Mike Daniels did everything he could to earn his way to the Super Bowl.
He worked out ferociously in state-of-the-art gyms, inside and outside his home and, as the Big Game drew closer, in austere conference rooms and hotel hallways; with his coaches, personal trainers, and wife Heavenly. He used yoga, acupunture and cupping to get his body right.
And, activated from the practice squad on Saturday, he suited up and joined the Bengals on the field.
Who Dey think they’re gonna count him out? Nobody!
We’re conditioned to measure athletic success on scoreboards and, in that respect, his story might hurt your heart a little — a guy in the twilight of his career who comes thisclose to winning a ring.
But, I think Mike Daniels might be just the hero every Pop Warner player in the country needs to see.
At 32-years old, the former Packer has battled back from major injuries during his 10 years in the league. Drafted by the Packers the year after they won Super Bowl XLV, Daniels made an immediate impact. Ironically, he recovered a Matt Stafford fumble and ran it back for a touchdown his rookie year.
He gave the Packers and the Northeast Wisconsin community the best he had during his seven years with the team, earned a trip to the Pro Bowl in 2017 and could have retired proudly when the Packers terminated his contract in 2019. But, he soldiered on, played a year in Detroit and then signed with the Bengals as a free agent in 2020, and as an unrestricted free agent in 2021.
He owes his decade in the league to honest hard work, the kind of effort that happens in quiet places after everyone else has gone home and, sometimes, at home again after that.
He posts snippets of his workouts on Instagram and I watched with fascination and admiration as he shoved aside tables and executive chairs to work out in his hotel during Super Bowl week.
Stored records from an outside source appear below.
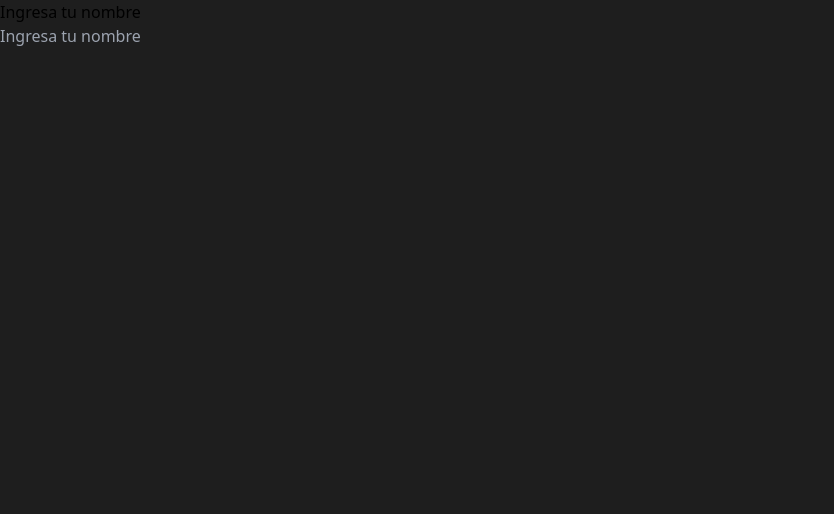
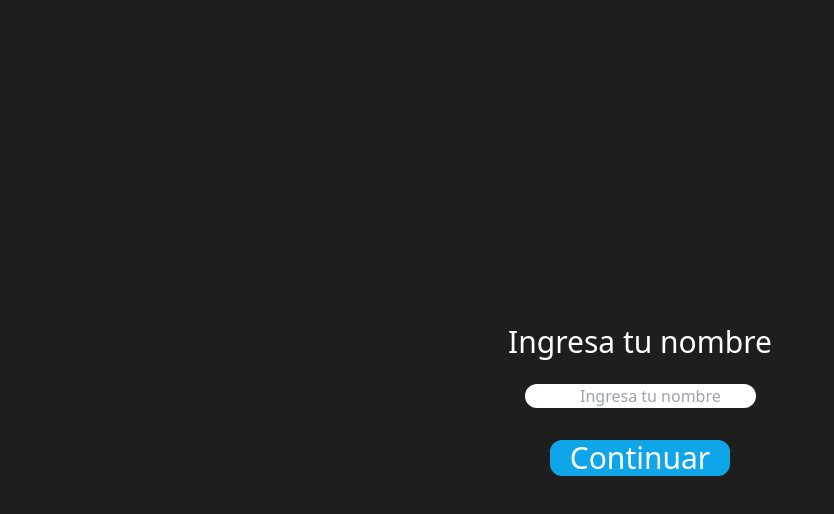
Before and after one commit to saul1217/Proyecto2, a React (Vite) app: page /Ingresa_nombre in a window 1280 px wide. Shown: the top 514 px of the page, without its empty margins (0-834 px from the left). Built offline with nearby package versions, Linux system fonts and the light colour scheme.

Commit message:
se agrega css a Pantalla Nombre

```diff
--- a/src/Pantallas/PantallaNombre.jsx
+++ b/src/Pantallas/PantallaNombre.jsx
@@ -2,10 +2,11 @@ export const PantallaNombre = () => {
 
     return(
         <>
-        <div>
-            <h2>Ingresa tu nombre</h2>
-            <form action="">
-                <input type="text" placeholder="Ingresa tu nombre"/>
+        <div className="flex flex-col items-center justify-center min-h-screen text-white">
+            <h2 className="text-3xl mb-6">Ingresa tu nombre</h2>
+            <form action="" className="flex flex-col items-center gap-8">
+                <input className="bg-white rounded-xl text-black text-center" type="text" placeholder="     Ingresa tu nombre"/>
+                <button type="submit" className="bg-sky-500 hover:bg-sky-700 text-3xl pl-5 pr-5 text-white rounded-xl transition-all">Continuar</button>
             </form>
         </div>
         </>
```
At the time, he wasn’t even listed on the Bengals active roster. I’d like every athlete who ever rode the bench to read that sentence again.
Mike Daniels worked out like a fiend so he’d be ready to play in the Super Bowl even though he wasn’t even added to the active roster until the day before it.
That’s the kind of athlete I want on my team. That’s the kind of human I want to be.
We like to think of the Super Bowl as a festival of glamour and show. But the path to it runs through some very quiet places where determined people work as hard as their bodies allow.
I’m not sure what’s next for the guy his Packer teammates called Diesel, but I’ll be rooting for him wherever he lands.
And I want to thank him for the inside look into the kind of effort it takes to play at least a decade in the NFL.